(Detected change data)
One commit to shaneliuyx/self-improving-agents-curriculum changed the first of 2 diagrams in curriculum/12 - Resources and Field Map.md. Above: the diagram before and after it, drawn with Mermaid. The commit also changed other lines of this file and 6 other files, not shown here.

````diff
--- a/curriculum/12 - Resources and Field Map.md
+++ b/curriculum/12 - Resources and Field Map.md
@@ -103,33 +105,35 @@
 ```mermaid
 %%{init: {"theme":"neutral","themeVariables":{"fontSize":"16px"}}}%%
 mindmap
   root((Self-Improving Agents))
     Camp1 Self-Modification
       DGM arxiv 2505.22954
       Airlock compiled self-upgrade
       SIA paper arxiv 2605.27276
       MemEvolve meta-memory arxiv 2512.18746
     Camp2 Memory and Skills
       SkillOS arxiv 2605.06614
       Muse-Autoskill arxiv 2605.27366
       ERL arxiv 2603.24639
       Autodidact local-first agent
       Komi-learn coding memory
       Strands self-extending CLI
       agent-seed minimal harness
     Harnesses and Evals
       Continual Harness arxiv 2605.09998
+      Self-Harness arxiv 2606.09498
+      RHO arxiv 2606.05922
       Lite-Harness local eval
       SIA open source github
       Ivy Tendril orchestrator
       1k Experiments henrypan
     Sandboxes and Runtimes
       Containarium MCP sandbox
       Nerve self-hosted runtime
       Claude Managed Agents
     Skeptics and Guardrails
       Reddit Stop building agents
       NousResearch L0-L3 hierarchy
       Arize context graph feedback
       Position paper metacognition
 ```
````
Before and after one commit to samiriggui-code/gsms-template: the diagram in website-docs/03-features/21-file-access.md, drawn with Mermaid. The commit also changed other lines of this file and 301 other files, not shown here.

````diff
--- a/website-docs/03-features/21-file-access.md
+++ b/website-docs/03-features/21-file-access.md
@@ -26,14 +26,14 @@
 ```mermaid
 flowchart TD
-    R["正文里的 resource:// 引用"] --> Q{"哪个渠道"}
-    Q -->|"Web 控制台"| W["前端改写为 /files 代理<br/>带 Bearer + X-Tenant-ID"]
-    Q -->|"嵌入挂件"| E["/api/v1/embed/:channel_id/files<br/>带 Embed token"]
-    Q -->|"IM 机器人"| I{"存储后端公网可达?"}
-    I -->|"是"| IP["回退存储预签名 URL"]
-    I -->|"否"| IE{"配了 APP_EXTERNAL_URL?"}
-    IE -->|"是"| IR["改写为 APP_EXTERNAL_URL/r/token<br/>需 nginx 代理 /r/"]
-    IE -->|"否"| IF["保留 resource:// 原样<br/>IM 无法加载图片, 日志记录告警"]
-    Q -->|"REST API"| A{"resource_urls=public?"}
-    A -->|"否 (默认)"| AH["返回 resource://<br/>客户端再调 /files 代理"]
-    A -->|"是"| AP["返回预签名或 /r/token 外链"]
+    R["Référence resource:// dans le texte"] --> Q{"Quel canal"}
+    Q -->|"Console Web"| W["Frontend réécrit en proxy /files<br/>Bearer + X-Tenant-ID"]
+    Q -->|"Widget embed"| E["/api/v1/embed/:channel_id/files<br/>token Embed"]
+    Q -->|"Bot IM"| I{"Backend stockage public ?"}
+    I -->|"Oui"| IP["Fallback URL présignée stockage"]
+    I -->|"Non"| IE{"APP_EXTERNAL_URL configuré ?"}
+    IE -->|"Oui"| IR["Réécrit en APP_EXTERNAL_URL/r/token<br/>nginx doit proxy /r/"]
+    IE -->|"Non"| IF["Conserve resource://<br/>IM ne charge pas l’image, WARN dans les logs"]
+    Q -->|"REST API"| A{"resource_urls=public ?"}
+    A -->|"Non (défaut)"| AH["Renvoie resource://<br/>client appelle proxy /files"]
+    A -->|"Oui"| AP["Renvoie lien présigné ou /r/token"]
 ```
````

> WHAT THIS TASK INVOLVES
Write out exactly the lines above from the line with "resource:// dans le" through the line with "en APP_EXTERNAL_URL/r/token<br/>nginx doit", both of them included, and leave out all other lines.

> EXERCISE RESULT
+    R["Référence resource:// dans le texte"] --> Q{"Quel canal"}
+    Q -->|"Console Web"| W["Frontend réécrit en proxy /files<br/>Bearer + X-Tenant-ID"]
+    Q -->|"Widget embed"| E["/api/v1/embed/:channel_id/files<br/>token Embed"]
+    Q -->|"Bot IM"| I{"Backend stockage public ?"}
+    I -->|"Oui"| IP["Fallback URL présignée stockage"]
+    I -->|"Non"| IE{"APP_EXTERNAL_URL configuré ?"}
+    IE -->|"Oui"| IR["Réécrit en APP_EXTERNAL_URL/r/token<br/>nginx doit proxy /r/"]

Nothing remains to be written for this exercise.